Nine months after the camp was originally erected in front of the European Central Bank, some say this could spell the end for Occupy Frankfurt.
"The activists didn't develop any structure and needed first of all to learn how to communicate," protest movement expert Dieter Rucht told Deutsche Welle. "There were certainly some people who will have been politicized by Occupy and will become active in other organizations."
Rats and drug addiction have become pervasive problems throughout the camp, which has also become a destination for homeless people. Police have cited the activists more than $12,300 for water, electricity and trash collection.
The newspaper reported there are about 15 activists left in the camp who share it with more than 60 homeless Romanians.
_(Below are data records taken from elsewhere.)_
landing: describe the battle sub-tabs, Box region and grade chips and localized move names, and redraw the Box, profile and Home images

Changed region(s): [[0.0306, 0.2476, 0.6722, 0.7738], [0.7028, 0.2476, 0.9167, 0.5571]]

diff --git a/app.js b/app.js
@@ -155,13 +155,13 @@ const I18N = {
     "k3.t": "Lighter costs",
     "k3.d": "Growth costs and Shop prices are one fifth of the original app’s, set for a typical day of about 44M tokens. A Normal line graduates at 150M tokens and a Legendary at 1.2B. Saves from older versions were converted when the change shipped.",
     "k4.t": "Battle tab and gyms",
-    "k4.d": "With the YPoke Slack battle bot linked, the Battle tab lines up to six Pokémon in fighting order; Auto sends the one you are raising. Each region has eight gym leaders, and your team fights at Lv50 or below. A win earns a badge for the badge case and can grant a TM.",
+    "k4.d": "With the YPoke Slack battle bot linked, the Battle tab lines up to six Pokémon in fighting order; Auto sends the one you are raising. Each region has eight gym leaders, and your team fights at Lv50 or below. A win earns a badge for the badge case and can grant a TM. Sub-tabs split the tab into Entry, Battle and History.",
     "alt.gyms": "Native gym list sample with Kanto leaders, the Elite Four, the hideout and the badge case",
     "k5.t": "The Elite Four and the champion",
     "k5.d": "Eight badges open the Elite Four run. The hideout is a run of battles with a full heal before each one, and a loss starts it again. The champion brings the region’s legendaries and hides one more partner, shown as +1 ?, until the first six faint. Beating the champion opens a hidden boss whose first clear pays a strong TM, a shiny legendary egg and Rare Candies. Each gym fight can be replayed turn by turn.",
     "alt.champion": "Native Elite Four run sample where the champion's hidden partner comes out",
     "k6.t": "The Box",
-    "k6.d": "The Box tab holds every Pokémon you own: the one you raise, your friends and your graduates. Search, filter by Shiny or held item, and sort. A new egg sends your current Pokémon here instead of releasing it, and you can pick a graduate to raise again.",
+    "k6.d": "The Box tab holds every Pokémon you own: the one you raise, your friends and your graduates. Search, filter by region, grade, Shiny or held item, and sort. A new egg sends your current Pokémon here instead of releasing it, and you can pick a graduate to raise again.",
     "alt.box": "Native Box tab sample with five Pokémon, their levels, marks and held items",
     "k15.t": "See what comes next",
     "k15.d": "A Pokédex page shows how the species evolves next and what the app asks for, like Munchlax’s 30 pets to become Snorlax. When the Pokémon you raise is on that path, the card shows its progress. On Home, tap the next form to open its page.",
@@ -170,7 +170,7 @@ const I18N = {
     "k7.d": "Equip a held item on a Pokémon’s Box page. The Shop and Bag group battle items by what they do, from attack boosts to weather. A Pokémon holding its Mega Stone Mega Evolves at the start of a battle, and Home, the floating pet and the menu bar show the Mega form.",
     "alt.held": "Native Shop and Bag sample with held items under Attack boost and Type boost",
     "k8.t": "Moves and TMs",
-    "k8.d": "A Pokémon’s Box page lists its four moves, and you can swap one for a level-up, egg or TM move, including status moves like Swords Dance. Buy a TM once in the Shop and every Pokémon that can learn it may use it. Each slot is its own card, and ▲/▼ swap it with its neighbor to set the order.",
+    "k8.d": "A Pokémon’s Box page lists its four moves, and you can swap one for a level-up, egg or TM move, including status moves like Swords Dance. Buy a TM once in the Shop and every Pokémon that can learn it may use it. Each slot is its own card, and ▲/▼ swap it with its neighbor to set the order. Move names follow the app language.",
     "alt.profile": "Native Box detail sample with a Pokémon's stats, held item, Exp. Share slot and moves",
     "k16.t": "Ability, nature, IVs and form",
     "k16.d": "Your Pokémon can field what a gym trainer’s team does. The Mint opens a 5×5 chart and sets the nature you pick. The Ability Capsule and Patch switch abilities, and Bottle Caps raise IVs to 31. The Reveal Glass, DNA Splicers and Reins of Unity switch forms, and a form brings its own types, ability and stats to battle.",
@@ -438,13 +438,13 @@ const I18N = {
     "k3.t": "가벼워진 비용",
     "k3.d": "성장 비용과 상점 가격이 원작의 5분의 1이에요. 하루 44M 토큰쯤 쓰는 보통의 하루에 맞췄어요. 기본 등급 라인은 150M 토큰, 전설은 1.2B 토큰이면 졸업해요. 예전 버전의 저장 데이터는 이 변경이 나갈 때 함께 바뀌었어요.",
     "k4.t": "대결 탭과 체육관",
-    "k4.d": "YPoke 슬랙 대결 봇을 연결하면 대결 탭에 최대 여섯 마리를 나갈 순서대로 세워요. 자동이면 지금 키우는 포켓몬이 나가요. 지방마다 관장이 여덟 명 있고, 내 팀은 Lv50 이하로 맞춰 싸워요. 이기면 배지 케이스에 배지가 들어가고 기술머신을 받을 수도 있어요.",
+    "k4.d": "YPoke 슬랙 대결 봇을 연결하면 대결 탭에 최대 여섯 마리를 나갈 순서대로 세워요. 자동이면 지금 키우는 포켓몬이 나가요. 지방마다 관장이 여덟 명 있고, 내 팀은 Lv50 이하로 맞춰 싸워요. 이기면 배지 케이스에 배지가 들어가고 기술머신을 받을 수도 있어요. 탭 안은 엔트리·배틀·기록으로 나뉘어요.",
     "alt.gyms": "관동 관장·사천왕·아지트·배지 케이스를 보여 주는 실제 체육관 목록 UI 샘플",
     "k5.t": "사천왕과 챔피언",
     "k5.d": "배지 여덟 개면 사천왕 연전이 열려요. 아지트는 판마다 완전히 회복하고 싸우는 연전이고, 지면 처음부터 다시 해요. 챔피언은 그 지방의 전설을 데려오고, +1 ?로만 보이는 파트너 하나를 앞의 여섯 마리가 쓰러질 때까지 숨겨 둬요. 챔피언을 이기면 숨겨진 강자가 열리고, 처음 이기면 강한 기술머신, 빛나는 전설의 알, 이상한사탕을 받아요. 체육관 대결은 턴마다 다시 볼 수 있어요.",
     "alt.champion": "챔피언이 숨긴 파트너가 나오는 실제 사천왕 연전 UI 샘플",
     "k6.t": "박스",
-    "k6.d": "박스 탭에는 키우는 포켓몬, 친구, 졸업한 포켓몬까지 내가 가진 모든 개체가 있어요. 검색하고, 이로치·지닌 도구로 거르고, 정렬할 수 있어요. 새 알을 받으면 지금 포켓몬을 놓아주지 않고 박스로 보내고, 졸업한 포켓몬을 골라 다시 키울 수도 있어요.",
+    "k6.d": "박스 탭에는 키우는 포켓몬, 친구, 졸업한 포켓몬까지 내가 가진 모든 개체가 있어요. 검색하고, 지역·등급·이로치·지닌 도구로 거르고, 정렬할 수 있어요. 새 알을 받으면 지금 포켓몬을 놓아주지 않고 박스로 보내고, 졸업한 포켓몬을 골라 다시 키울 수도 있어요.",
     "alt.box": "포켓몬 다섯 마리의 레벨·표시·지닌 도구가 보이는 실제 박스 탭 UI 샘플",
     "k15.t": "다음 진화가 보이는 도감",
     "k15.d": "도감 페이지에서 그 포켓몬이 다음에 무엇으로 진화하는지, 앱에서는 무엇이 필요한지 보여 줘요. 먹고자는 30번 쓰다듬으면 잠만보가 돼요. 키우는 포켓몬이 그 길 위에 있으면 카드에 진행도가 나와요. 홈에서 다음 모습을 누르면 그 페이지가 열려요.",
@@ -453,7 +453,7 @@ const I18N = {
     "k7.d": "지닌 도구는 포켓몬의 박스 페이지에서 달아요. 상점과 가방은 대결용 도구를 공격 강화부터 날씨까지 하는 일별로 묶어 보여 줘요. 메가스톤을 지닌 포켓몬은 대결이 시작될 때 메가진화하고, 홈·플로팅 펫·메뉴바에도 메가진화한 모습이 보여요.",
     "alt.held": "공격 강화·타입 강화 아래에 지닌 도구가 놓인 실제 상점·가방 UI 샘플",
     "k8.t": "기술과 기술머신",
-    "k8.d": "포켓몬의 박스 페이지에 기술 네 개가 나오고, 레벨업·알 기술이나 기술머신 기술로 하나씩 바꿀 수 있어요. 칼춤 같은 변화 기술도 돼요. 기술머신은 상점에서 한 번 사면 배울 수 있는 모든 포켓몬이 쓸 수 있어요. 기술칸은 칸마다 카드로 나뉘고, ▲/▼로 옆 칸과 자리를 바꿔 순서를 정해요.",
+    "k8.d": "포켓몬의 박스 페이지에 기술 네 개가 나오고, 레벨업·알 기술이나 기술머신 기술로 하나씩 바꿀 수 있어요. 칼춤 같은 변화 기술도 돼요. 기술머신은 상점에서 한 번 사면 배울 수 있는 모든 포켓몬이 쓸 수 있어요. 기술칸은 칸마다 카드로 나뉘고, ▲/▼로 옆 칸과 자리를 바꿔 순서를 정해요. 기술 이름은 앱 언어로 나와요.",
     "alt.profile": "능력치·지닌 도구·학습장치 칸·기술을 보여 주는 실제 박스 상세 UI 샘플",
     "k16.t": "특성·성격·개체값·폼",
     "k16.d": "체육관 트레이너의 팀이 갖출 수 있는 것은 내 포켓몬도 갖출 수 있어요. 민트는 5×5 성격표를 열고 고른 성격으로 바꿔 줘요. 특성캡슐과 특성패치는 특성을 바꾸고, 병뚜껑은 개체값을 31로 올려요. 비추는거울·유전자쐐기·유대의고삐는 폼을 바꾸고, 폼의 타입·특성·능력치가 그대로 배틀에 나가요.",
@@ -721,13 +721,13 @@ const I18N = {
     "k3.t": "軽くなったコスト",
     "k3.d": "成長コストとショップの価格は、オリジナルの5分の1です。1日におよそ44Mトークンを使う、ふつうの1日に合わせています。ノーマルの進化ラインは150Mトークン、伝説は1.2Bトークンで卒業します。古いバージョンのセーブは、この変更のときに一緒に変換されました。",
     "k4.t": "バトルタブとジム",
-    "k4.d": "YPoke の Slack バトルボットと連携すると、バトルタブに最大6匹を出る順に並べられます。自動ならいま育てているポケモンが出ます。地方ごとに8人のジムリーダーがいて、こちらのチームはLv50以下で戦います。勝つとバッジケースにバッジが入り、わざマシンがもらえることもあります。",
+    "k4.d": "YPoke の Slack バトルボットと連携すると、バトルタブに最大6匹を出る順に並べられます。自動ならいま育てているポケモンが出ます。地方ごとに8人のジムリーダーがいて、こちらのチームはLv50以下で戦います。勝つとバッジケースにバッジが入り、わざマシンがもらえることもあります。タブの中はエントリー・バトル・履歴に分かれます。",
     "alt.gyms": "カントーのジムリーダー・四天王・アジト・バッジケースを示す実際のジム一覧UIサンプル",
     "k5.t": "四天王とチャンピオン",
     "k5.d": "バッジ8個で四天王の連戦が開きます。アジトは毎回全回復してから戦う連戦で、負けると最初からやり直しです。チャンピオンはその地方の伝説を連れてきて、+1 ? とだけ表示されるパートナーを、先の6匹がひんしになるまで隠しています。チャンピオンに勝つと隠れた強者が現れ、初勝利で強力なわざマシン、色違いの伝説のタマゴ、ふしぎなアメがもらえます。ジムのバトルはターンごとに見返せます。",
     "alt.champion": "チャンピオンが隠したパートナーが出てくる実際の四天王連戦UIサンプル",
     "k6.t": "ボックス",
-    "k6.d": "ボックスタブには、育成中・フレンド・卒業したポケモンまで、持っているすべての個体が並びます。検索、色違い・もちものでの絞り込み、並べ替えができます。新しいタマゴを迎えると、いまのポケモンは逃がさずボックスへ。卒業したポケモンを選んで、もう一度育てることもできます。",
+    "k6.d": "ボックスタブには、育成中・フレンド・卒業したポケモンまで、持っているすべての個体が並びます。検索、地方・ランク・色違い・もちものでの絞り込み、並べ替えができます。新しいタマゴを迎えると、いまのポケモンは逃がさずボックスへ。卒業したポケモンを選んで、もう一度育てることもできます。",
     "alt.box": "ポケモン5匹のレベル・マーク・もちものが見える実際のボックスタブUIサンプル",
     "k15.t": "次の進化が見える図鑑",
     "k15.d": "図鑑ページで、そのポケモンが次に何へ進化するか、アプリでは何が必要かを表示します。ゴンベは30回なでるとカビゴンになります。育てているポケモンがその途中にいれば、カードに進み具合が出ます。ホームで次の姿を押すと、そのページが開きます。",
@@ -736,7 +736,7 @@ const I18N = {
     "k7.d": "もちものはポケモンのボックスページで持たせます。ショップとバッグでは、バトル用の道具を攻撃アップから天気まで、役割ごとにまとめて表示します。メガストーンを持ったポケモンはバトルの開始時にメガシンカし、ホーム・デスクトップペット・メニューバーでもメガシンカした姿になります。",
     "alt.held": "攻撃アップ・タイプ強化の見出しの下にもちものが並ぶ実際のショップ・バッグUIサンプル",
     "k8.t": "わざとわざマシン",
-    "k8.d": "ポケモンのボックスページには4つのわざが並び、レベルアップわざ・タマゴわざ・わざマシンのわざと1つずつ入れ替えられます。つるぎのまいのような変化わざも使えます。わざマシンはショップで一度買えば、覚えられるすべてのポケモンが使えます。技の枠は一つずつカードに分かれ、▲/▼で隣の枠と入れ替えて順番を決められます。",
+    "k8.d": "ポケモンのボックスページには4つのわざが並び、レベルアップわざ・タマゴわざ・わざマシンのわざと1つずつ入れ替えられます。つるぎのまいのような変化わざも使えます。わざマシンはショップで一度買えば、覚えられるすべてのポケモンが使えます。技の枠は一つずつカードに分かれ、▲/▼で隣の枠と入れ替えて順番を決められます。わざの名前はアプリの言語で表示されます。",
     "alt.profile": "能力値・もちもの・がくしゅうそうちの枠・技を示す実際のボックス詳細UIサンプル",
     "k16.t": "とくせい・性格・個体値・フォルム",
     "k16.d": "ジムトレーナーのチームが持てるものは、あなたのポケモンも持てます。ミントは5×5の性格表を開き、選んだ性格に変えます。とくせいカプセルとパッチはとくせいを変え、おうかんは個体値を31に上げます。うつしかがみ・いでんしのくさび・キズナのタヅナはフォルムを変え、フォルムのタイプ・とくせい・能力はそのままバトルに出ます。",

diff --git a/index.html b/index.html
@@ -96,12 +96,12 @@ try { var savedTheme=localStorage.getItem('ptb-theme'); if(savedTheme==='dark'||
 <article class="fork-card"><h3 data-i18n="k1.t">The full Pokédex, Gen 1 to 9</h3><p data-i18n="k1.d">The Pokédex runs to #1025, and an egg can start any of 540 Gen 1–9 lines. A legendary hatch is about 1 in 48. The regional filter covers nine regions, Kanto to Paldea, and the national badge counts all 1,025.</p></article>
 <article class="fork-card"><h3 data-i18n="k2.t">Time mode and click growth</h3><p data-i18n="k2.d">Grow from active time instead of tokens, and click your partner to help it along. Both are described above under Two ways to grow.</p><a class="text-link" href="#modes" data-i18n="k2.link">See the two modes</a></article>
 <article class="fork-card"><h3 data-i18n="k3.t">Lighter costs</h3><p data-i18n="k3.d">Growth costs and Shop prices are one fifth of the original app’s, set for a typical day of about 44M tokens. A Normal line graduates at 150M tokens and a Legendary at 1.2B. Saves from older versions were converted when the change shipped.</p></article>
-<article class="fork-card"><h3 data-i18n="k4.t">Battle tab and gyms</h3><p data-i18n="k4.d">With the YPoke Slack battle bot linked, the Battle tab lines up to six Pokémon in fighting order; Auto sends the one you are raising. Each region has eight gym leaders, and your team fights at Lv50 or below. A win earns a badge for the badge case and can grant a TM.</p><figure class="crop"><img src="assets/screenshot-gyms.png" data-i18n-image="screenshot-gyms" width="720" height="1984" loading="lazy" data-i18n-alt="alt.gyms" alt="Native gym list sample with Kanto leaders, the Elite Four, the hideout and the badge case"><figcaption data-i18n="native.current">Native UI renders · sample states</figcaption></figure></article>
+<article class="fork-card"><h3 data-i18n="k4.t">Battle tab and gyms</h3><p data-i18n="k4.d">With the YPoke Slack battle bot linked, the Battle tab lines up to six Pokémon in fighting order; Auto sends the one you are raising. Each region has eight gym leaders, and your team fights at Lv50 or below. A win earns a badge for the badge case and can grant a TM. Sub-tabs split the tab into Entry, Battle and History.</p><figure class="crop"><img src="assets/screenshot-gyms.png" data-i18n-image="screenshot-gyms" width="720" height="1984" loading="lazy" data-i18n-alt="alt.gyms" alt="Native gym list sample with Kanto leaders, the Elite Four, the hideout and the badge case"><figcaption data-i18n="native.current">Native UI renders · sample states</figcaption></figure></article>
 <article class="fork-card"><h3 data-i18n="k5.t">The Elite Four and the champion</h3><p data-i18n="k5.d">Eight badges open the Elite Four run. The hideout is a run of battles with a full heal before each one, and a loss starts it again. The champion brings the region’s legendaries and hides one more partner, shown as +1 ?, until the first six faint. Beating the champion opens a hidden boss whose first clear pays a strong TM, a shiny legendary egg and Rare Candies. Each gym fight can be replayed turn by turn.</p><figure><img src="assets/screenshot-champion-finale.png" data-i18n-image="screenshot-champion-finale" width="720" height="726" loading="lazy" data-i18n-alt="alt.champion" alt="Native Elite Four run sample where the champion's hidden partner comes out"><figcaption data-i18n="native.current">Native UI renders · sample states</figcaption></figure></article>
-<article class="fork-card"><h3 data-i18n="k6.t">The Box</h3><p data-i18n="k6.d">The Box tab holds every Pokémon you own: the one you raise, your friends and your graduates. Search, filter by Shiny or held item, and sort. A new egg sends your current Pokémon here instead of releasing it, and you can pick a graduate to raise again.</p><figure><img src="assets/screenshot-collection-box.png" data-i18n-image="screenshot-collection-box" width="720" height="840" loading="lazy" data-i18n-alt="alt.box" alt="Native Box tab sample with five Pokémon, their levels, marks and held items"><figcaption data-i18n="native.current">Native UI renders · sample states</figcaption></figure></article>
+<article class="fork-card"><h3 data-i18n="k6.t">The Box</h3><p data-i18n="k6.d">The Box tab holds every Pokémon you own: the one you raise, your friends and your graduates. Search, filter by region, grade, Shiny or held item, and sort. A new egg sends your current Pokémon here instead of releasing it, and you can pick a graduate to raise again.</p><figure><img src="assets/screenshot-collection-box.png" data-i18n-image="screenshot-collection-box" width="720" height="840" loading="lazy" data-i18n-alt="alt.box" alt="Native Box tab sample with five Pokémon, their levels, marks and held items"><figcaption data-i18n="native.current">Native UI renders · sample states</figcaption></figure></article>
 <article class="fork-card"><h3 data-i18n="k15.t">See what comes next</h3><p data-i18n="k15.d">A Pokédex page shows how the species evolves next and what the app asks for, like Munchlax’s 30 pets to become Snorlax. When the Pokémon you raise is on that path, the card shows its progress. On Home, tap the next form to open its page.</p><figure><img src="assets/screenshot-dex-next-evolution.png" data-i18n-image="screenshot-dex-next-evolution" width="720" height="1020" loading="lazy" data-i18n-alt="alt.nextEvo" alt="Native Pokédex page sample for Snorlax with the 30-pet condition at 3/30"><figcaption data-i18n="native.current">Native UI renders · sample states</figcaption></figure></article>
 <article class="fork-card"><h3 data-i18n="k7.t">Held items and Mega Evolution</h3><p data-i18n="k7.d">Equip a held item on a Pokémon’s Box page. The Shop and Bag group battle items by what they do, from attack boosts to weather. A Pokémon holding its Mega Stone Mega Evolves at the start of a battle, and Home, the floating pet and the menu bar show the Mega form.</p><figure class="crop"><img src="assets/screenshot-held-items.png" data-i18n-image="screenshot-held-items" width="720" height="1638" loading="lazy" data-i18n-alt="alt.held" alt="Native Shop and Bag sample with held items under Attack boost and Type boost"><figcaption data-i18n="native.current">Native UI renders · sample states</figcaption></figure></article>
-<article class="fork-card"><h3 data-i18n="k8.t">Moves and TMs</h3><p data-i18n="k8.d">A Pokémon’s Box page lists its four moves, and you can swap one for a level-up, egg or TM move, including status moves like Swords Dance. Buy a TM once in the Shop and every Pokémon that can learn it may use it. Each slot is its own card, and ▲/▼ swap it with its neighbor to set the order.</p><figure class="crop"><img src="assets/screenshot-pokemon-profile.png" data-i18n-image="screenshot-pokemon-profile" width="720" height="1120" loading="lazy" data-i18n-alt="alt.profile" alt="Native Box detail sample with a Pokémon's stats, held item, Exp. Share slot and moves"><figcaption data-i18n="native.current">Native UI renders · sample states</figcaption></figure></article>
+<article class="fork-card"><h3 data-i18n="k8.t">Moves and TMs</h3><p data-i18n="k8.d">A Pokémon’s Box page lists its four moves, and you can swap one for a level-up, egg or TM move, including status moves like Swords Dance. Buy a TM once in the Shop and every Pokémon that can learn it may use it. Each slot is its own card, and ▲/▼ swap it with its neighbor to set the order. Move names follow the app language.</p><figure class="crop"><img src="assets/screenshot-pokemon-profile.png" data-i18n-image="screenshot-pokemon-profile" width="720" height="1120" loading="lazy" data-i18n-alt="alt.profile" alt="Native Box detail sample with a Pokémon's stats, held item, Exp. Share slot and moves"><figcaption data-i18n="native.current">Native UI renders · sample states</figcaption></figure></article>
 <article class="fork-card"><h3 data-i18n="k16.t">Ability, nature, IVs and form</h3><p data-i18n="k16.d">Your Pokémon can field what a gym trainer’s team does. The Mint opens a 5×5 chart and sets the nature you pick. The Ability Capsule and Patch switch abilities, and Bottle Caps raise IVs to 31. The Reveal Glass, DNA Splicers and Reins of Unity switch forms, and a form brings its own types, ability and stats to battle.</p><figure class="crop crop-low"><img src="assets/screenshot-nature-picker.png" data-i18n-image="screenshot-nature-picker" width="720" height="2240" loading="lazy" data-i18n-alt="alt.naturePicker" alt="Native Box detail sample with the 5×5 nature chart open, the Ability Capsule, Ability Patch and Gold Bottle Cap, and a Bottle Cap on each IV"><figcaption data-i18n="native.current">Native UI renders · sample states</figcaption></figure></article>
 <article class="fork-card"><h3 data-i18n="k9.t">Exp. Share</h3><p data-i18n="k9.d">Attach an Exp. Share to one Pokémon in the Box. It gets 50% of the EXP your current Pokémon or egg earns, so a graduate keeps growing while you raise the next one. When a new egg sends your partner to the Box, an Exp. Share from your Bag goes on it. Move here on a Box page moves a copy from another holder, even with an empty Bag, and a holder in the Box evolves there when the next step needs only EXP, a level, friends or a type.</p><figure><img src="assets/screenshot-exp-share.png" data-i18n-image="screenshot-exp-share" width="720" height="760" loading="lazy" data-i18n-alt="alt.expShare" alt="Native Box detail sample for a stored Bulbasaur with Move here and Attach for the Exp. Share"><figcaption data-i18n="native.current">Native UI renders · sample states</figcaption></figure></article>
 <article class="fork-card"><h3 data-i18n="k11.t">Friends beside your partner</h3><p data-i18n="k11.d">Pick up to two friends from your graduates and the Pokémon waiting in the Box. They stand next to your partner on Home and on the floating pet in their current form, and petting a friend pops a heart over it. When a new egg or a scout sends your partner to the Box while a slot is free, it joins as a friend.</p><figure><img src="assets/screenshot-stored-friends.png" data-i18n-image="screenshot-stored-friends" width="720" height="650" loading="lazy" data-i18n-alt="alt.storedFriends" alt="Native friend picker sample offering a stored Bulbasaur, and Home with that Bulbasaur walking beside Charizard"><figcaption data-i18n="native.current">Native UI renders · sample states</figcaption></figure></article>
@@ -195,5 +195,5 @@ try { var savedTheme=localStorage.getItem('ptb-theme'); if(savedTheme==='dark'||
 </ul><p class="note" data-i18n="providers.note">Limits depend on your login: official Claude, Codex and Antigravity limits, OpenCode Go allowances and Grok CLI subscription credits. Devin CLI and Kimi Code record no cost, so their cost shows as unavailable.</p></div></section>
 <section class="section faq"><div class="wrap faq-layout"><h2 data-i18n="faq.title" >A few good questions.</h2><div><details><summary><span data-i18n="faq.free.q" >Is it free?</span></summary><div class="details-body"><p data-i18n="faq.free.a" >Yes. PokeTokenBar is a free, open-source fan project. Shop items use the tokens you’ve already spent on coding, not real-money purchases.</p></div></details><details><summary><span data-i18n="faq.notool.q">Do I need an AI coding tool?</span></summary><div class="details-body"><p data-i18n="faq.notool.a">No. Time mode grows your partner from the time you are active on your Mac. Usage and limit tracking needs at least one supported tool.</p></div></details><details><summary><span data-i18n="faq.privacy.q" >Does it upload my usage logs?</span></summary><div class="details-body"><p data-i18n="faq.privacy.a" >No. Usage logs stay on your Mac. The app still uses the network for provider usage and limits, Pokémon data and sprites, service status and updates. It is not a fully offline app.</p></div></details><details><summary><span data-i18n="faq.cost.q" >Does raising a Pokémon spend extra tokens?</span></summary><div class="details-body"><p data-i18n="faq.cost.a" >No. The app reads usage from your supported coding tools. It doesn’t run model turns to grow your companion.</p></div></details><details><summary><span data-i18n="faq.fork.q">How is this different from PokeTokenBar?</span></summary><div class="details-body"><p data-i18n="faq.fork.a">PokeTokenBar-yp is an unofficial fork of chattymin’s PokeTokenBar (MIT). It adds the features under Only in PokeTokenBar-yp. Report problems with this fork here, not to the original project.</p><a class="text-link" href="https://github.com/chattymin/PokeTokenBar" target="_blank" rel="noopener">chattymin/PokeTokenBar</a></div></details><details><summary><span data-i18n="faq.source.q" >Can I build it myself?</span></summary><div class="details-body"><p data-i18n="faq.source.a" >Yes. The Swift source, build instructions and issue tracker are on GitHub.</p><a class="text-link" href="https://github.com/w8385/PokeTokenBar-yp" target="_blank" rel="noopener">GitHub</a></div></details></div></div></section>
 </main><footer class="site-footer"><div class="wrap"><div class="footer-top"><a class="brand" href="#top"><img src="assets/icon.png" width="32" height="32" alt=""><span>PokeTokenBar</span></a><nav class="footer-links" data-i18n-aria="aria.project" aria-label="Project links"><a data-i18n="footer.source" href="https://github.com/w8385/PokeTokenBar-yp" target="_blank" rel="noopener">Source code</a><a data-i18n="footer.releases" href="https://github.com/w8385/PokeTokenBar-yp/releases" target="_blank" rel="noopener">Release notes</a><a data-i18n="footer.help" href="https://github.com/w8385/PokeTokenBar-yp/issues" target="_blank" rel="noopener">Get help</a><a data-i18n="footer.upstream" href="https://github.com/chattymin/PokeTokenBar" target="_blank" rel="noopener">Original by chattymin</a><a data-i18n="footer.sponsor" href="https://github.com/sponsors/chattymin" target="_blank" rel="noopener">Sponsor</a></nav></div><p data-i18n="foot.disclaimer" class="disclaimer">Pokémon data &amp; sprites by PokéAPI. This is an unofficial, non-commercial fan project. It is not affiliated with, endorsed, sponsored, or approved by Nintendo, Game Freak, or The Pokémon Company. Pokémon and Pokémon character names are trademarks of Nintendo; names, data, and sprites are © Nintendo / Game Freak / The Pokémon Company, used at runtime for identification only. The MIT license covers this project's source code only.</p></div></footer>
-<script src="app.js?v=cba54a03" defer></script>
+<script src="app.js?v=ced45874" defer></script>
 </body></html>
Occupy activist Erik Buhn said another reason why the Frankfurt camp could pack up and go home is that Germany's economy is doing too well, in comparison to the United States and Spain where Occupy demonstrations are still ongoing.
"We're living here in a sort of paradise land," Buhn said.
Sociologist Michael Hartmann indicated a decreased interest on behalf of the media as part of Occupy Frankfurt's possible demise.
"The number of movement activists has also gone down," he added.